Self-disclosure in ST focuses on early maladaptive schemas. For example, in the domain “mistrust/abuse,” the therapist explicitly behaves in a trustworthy and sincere way, addressing any negative feelings or expectations of the patient toward the therapist. In the domain “inadequacy and shame,” reparenting means that the therapist demonstrates acceptance and a non-judgmental attitude. In the framework of limited reparenting, self-disclosure by the therapist plays a key role. Depending on the patient’s specific early maladaptive schema, the therapist may disclose own emotions, thoughts, and experiences, e.g., “I did not have much affection either as a child. That’s why I know how important it is to get that affection” (Young et al., 2003). During the course of treatment, patients internalize the therapist’s behavior as part of their own healthy adult mode (Young et al., 2003). Support and setting limits have to be balanced in a flexible way. Too much reparenting may impede the formation of a healthy adult mode, thus blocking the therapeutic process (Roediger and Zarbock, 2015). Overly restrictive boundaries may lead to excessive demands on the patient’s side, causing feelings of guilt in the therapist.
Evidence for the efficacy of ST was found in two RCTs conducted in BPD patients (Giesen-Bloo et al., 2006; Farrell et al., 2009) and in an RCT for six other personality disorders (Bamelis et al., 2014). While the specific role of self-disclosure in the effectiveness of ST has not been studied to date, evidence indicates that the therapeutic alliance in general is particularly strong in ST and predicts clinical improvement (Spinhoven et al., 2007).
Self-Disclosure in the Cognitive Behavioral Analysis System of Psychotherapy (CBASP)

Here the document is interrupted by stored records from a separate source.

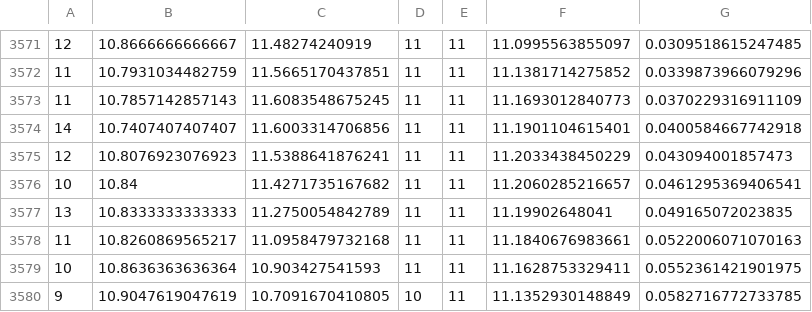
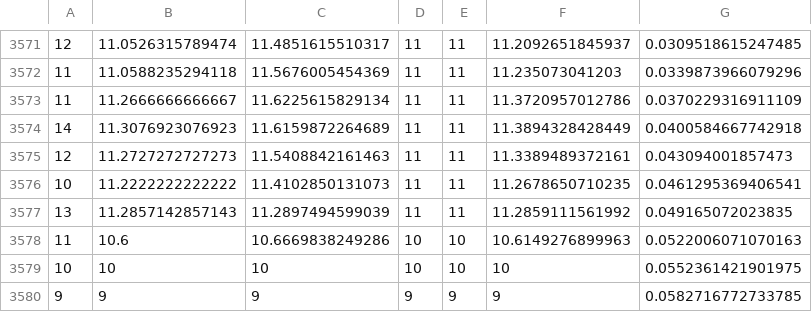
Before and after one commit to happybono/SonataSmooth, a CSV file: Validation/Artifacts/v2/SonataSmooth_Result_Adaptive_3.csv, drawn as a sheet; only a part is shown, gaps mark what is left out; removed rows and columns are numbered as before the commit, all else as after; the diff covers the shown part only; the diff names each change by its address in the sheet, - before the commit and + after, or states it on an @@ line.

```diff
--- a/Validation/Artifacts/v2/SonataSmooth_Result_Adaptive_3.csv
+++ b/Validation/Artifacts/v2/SonataSmooth_Result_Adaptive_3.csv
-B3571: 10.8666666666667
+B3571: 11.0526315789474
-C3571: 11.48274240919
+C3571: 11.4851615510317
-F3571: 11.0995563855097
+F3571: 11.2092651845937
-B3572: 10.7931034482759
+B3572: 11.0588235294118
-C3572: 11.5665170437851
+C3572: 11.5676005454369
-F3572: 11.1381714275852
+F3572: 11.235073041203
-B3573: 10.7857142857143
+B3573: 11.2666666666667
-C3573: 11.6083548675245
+C3573: 11.6225615829134
-F3573: 11.1693012840773
+F3573: 11.3720957012786
-B3574: 10.7407407407407
+B3574: 11.3076923076923
-C3574: 11.6003314706856
+C3574: 11.6159872264689
-F3574: 11.1901104615401
+F3574: 11.3894328428449
-B3575: 10.8076923076923
+B3575: 11.2727272727273
-C3575: 11.5388641876241
+C3575: 11.5408842161463
-F3575: 11.2033438450229
+F3575: 11.3389489372161
-B3576: 10.84
+B3576: 11.2222222222222
-C3576: 11.4271735167682
+C3576: 11.4102850131073
-F3576: 11.2060285216657
+F3576: 11.2678650710235
-B3577: 10.8333333333333
+B3577: 11.2857142857143
-C3577: 11.2750054842789
+C3577: 11.2897494599039
-F3577: 11.19902648041
+F3577: 11.2859111561992
-row 3578: 11 | 10.8260869565217 | 11.0958479732168 | 11 | 11 | 11.1840676983661 | 0.0522006071070163
-row 3579: 10 | 10.8636363636364 | 10.903427541593 | 11 | 11 | 11.1628753329411 | 0.0552361421901975
-row 3580: 9 | 10.9047619047619 | 10.7091670410805 | 10 | 11 | 11.1352930148849 | 0.0582716772733785
+row 3578: 11 | 10.6 | 10.6669838249286 | 10 | 10 | 10.6149276899963 | 0.0522006071070163
+row 3579: 10 | 10 | 10 | 10 | 10 | 10 | 0.0552361421901975
+row 3580: 9 | 9 | 9 | 9 | 9 | 9 | 0.0582716772733785
```
Also changed, not shown: 91 edited cells elsewhere in this file.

Cognitive behavioral analysis system of psychotherapy was specifically developed for the treatment of CD patients by McCullough (2000). It integrates cognitive-emotional, behavioral, interpersonal, and psychodynamic theories and treatment strategies to address the specific psychopathology of CD. The interpersonal behavior of CD patients is typically characterized by prelogical and precausal thinking, resistance to logical reasoning or reality-based feedback, egocentricity, talking in monolog, lack of empathy, and emotional dysregulation under stress (McCullough, 2000; Kuhnen et al., 2011). These behaviors are often a source of frustration in relationships with others, including the therapist. McCullough (2000) proposes that the therapeutic relationship is instrumental in re-connecting patients with their environment and in promoting healing interpersonal experiences against the background of early traumata. As opposed to the neutral attitude of therapists in classical CBT, CBASP therapists behave in a more personal way by providing self-disclosure in the form of so-called ‘disciplined personal involvement’ (DPI: McCullough, 2006). Classical CBT does not exclude the possibility to use therapist self-disclosure to model effective coping, however, CBASP explicitly presupposes therapists’ personal involvement as key element in treating CD patients. In response to interpersonal problems in the therapeutic setting, the therapist directs the focus of attention to the patient-therapist dyad [for example: “You refuse to make eye contact with me. You make me feel that I don’t exist.” (McCullough et al., 2015)]. Self-disclosure requires therapists to continuously adjust their interpersonal style by considering their patients’ learning history with the so-called ‘significant others’ (e.g., their parents). The impact of DPI derives from the therapist’s non-complementary behavior in these hot-spot situations. To contrast the therapist’s actual response with the response expected on the basis of earlier experiences with significant others, a second technique is applied, the ‘interpersonal discrimination exercise’ (IDE). Therapists teach their patients to recognize corrective cognitive-emotional and behavioral responses that allow them to participate in the interpersonal reality (for example: “What has been my response to your telling me about what happened? What is different about my reaction to you and the reactions you got from your mother?,” McCullough et al., 2015). DPI and IDE are applied multiple times throughout therapy. Therapists are required to be themselves with patients in the way that they respond naturally and in an explicitly non-neutral but self-disciplined manner (McCullough, 2006). In order to identify personal hot-spots and to preclude undisciplined countertransference, CBASP therapists must have a high degree of self-awareness in terms of their individual interpersonal learning history.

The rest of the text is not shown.